• PROBLEM TO SOLVE: Output every entry below word for word, without its pictures.

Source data
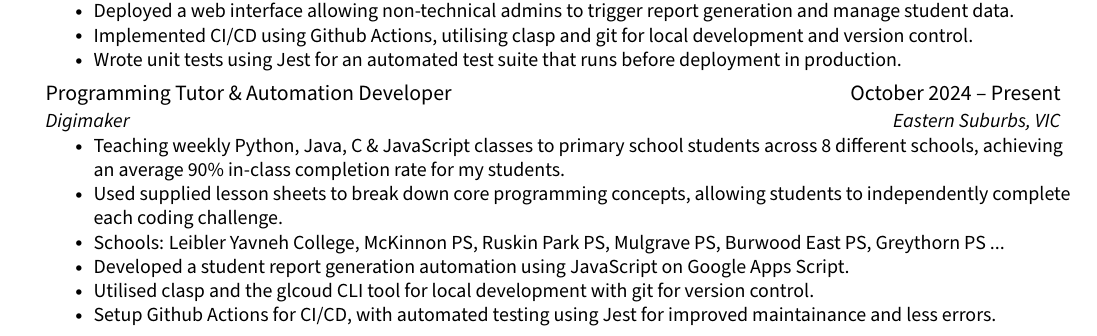
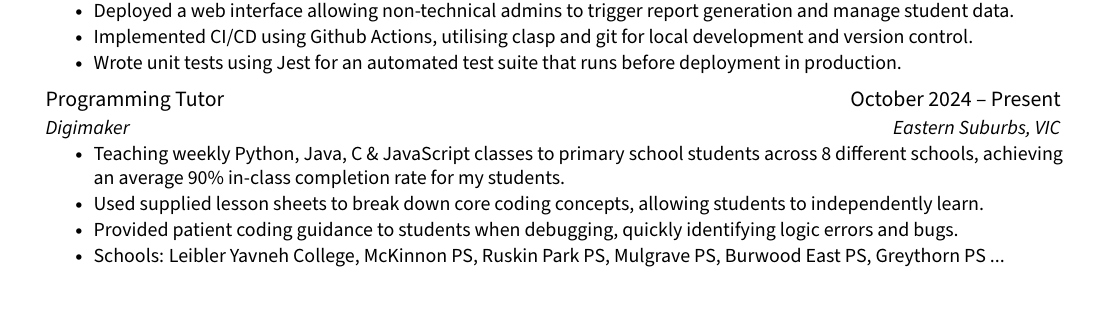
Before and after one commit to jenul-ferdinand/resume, a LaTeX CV (resume.tex): part of page 1 of 2, cut so that both start at the same text, the shorter picture padded with empty space. Compiled offline with pdfLaTeX.

Commit message:
refactor(digimaker): update bullets

```diff
--- a/resume.tex
+++ b/resume.tex
@@ -209,15 +209,13 @@
 
     % ! Programming Tutor - Digimaker
     \resumeSubheading
-      {Programming Tutor \& Automation Developer}{October 2024 -- Present}
+      {Programming Tutor}{October 2024 -- Present}
       {Digimaker}{Eastern Suburbs, VIC}
       \resumeItemListStart
       	\resumeItem{Teaching weekly Python, Java, C \& JavaScript classes to primary school students across 8 different schools, achieving an average 90\% in-class completion rate for my students.}
-        \resumeItem{Used supplied lesson sheets to break down core programming concepts, allowing students to independently complete each coding challenge.}
+        \resumeItem{Used supplied lesson sheets to break down core coding concepts, allowing students to independently learn.}
+        \resumeItem{Provided patient coding guidance to students when debugging, quickly identifying logic errors and bugs.}
         \resumeItem{Schools: Leibler Yavneh College, McKinnon PS, Ruskin Park PS, Mulgrave PS, Burwood East PS, Greythorn PS ...}
-        \resumeItem{Developed a student report generation automation using JavaScript on Google Apps Script.}
-        \resumeItem{Utilised clasp and the glcoud CLI tool for local development with git for version control.}
-        \resumeItem{Setup Github Actions for CI/CD, with automated testing using Jest for improved maintainance and less errors.}
       \resumeItemListEnd
   \resumeSubHeadingListEnd
 
```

• TASK OUTPUT:
Before and after one commit to jenul-ferdinand/resume, a LaTeX CV (resume.tex): part of page 1 of 2, cut so that both start at the same text, the shorter picture padded with empty space. Compiled offline with pdfLaTeX.

Commit message:
refactor(digimaker): update bullets

```diff
--- a/resume.tex
+++ b/resume.tex
@@ -209,15 +209,13 @@
 
     % ! Programming Tutor - Digimaker
     \resumeSubheading
-      {Programming Tutor \& Automation Developer}{October 2024 -- Present}
+      {Programming Tutor}{October 2024 -- Present}
       {Digimaker}{Eastern Suburbs, VIC}
       \resumeItemListStart
       	\resumeItem{Teaching weekly Python, Java, C \& JavaScript classes to primary school students across 8 different schools, achieving an average 90\% in-class completion rate for my students.}
-        \resumeItem{Used supplied lesson sheets to break down core programming concepts, allowing students to independently complete each coding challenge.}
+        \resumeItem{Used supplied lesson sheets to break down core coding concepts, allowing students to independently learn.}
+        \resumeItem{Provided patient coding guidance to students when debugging, quickly identifying logic errors and bugs.}
         \resumeItem{Schools: Leibler Yavneh College, McKinnon PS, Ruskin Park PS, Mulgrave PS, Burwood East PS, Greythorn PS ...}
-        \resumeItem{Developed a student report generation automation using JavaScript on Google Apps Script.}
-        \resumeItem{Utilised clasp and the glcoud CLI tool for local development with git for version control.}
-        \resumeItem{Setup Github Actions for CI/CD, with automated testing using Jest for improved maintainance and less errors.}
       \resumeItemListEnd
   \resumeSubHeadingListEnd
 
```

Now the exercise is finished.